#### Problem details:
Without the images, reproduce each line of the material exactly.

Records for this exercise Start Marker

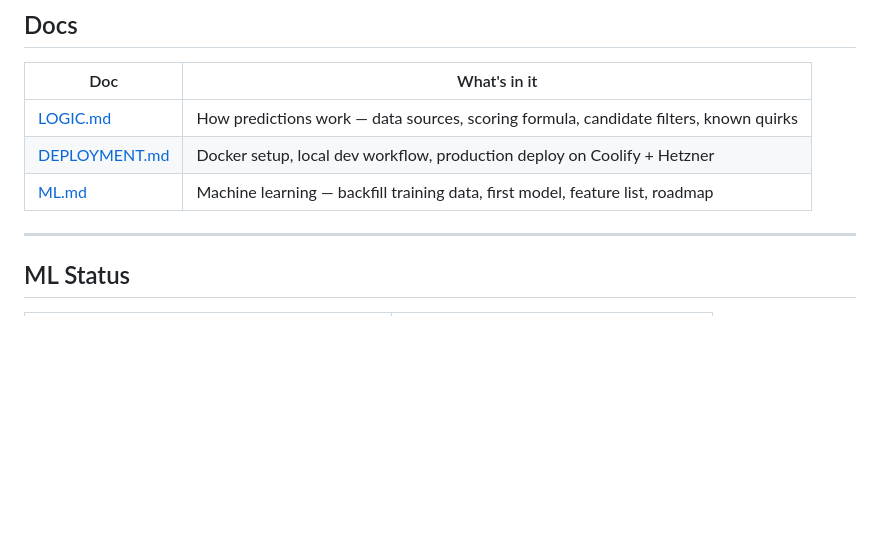
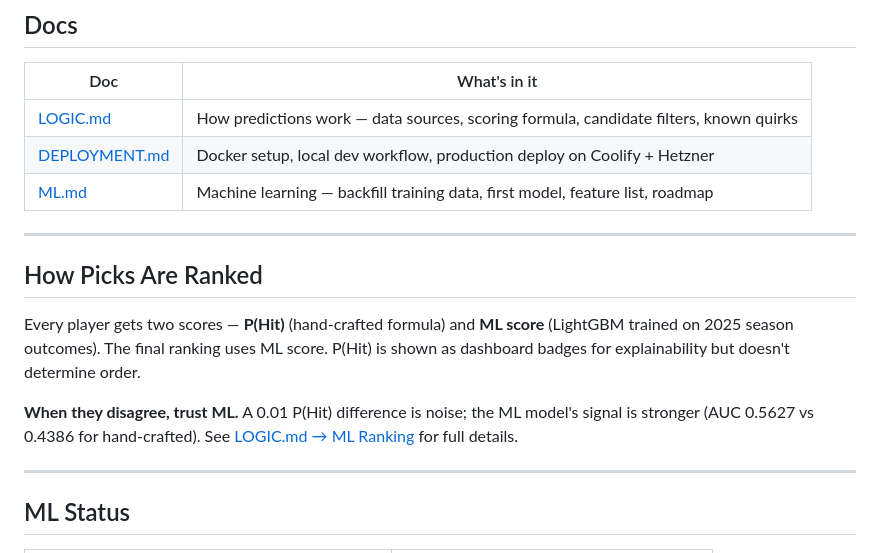
Before and after one commit to kkokie/bts_api, a Markdown page: README.md, the part around the change. Rendered like a GitHub page; blank space fills up the shorter version.

Commit message:
Document ML ranking vs P(Hit) — explain which to trust and why

```diff
--- a/README.md
+++ b/README.md
@@ -11,6 +11,14 @@ A Django app that analyzes MLB player statistics and produces daily hit predicti
 | [LOGIC.md](LOGIC.md) | How predictions work — data sources, scoring formula, candidate filters, known quirks |
 | [DEPLOYMENT.md](DEPLOYMENT.md) | Docker setup, local dev workflow, production deploy on Coolify + Hetzner |
 | [ML.md](ML.md) | Machine learning — backfill training data, first model, feature list, roadmap |
+
+---
+
+## How Picks Are Ranked
+
+Every player gets two scores — **P(Hit)** (hand-crafted formula) and **ML score** (LightGBM trained on 2025 season outcomes). The final ranking uses ML score. P(Hit) is shown as dashboard badges for explainability but doesn't determine order.
+
+**When they disagree, trust ML.** A 0.01 P(Hit) difference is noise; the ML model's signal is stronger (AUC 0.5627 vs 0.4386 for hand-crafted). See [LOGIC.md → ML Ranking](LOGIC.md#ml-ranking-vs-phit) for full details.
 
 ---
 
```
Also changed, not shown: LOGIC.md (+21 -0 lines).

Records for this exercise End Marker

#### Exercise answer:
Before and after one commit to kkokie/bts_api, a Markdown page: README.md, the part around the change. Rendered like a GitHub page; blank space fills up the shorter version.

Commit message:
Document ML ranking vs P(Hit) — explain which to trust and why

```diff
--- a/README.md
+++ b/README.md
@@ -11,6 +11,14 @@ A Django app that analyzes MLB player statistics and produces daily hit predicti
 | [LOGIC.md](LOGIC.md) | How predictions work — data sources, scoring formula, candidate filters, known quirks |
 | [DEPLOYMENT.md](DEPLOYMENT.md) | Docker setup, local dev workflow, production deploy on Coolify + Hetzner |
 | [ML.md](ML.md) | Machine learning — backfill training data, first model, feature list, roadmap |
+
+---
+
+## How Picks Are Ranked
+
+Every player gets two scores — **P(Hit)** (hand-crafted formula) and **ML score** (LightGBM trained on 2025 season outcomes). The final ranking uses ML score. P(Hit) is shown as dashboard badges for explainability but doesn't determine order.
+
+**When they disagree, trust ML.** A 0.01 P(Hit) difference is noise; the ML model's signal is stronger (AUC 0.5627 vs 0.4386 for hand-crafted). See [LOGIC.md → ML Ranking](LOGIC.md#ml-ranking-vs-phit) for full details.
 
 ---
 
```
Also changed, not shown: LOGIC.md (+21 -0 lines).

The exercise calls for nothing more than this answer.